Not Dead Yet 

As this article discusses, brick-and-mortar stores are not dead yet.  They are becoming fulfillment sites for online shopping, experiential venues and sources for expertise not readily available online.  Amazon itself is in the brick-and-mortar business with its Whole Foods stores and new retail sites that are cashier-less.  As convenient as it is to shop online with home delivery, there are still some things people would rather get for themselves.  It is unclear what the long-term future is for brick-and-mortar stores, however.  One issue that online retailers will have to fix is thievery after delivery.  The New York Times reported that 90,000 packages a day go missing in the five boroughs.  That is more than enough to give brick-and-mortar a new life.  The near future will see retailers continuing to shrink with some moving successfully to a mix of online and in-store shopping.  It will require time, successful web sites, logistics and bucks.  Stores like Walmart and Home Depot will survive.  Others won't.

Monday, December 02, 2019

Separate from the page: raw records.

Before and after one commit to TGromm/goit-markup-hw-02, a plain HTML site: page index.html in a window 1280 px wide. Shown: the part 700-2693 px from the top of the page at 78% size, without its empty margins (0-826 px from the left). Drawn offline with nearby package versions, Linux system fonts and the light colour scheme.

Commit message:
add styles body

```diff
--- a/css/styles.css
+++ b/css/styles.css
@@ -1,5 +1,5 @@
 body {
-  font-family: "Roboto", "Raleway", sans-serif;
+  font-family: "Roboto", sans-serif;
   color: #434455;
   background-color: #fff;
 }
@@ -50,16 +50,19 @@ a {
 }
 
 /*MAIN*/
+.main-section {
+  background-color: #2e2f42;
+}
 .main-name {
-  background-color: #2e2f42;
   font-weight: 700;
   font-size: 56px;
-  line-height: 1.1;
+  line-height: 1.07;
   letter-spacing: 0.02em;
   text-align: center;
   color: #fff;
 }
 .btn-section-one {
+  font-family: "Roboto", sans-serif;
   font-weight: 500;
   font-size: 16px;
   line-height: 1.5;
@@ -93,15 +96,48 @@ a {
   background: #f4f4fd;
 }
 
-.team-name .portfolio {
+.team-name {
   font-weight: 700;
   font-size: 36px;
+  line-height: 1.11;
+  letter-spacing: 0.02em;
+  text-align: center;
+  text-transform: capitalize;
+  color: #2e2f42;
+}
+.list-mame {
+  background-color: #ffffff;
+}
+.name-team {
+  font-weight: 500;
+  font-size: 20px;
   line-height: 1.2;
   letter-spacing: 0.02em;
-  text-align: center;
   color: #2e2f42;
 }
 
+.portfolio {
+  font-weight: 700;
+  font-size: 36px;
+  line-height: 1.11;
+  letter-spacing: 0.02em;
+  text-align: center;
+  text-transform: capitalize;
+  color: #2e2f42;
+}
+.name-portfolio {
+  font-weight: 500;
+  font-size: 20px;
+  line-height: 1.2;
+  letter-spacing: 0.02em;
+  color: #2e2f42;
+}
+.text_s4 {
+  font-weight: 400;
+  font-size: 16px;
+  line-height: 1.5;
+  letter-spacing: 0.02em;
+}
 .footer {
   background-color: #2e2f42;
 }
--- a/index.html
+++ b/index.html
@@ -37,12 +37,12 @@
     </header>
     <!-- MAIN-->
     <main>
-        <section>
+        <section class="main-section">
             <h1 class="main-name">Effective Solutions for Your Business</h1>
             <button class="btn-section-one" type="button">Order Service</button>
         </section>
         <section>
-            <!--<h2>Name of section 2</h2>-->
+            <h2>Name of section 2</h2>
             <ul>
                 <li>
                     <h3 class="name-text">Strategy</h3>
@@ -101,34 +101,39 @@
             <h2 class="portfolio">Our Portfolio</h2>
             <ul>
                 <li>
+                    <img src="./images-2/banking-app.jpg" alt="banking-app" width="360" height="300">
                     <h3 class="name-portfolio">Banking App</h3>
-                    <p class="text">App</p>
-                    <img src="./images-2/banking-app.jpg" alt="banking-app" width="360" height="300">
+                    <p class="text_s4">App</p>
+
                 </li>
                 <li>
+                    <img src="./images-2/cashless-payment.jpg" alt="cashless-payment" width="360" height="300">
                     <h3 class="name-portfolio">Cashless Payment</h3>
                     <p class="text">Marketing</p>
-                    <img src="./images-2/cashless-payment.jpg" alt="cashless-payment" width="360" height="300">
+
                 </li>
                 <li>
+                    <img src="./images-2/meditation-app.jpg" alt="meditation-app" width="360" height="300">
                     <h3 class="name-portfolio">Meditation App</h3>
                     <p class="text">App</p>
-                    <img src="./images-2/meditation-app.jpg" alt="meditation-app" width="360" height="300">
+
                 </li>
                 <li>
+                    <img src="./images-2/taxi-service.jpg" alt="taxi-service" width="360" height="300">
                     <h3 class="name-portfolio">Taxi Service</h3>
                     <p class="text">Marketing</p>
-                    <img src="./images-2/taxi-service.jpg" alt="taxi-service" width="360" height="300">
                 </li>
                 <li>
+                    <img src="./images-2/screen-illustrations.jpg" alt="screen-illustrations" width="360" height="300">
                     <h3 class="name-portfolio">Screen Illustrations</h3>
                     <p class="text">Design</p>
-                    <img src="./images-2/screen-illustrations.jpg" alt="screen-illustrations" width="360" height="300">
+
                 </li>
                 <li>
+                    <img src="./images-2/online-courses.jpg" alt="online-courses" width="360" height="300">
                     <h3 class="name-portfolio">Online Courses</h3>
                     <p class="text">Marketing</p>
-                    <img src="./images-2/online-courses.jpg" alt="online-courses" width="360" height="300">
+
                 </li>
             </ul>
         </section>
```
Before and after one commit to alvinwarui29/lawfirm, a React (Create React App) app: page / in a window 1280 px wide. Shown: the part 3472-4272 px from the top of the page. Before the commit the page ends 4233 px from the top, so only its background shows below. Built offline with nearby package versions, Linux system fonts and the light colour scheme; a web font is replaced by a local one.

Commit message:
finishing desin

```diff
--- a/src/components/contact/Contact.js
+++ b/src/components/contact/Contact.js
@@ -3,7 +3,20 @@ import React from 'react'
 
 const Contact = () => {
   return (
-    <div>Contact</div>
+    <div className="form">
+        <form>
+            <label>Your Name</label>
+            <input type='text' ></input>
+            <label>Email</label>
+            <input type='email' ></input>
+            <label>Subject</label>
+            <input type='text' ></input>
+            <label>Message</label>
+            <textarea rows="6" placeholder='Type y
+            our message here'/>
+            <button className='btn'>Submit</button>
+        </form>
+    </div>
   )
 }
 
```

Infrastructure can be a major PR problem when situations happen like this.  EV's don't have enough charging stations nationwide.  They need to be as available as gas stations but they aren't -- not yet anyway.  The lack of rechargers can make the difference between purchasing an EV or a hybrid, which doesn't need them.  Tesla understands this and is moving quickly to put in stations in all 50 states but until they become commonplace, many consumers will think about EVs but choose something else.  Press releases won't solve this PR challenge.  It takes infrastructure.

This page is powered by Blogger. Isn't yours?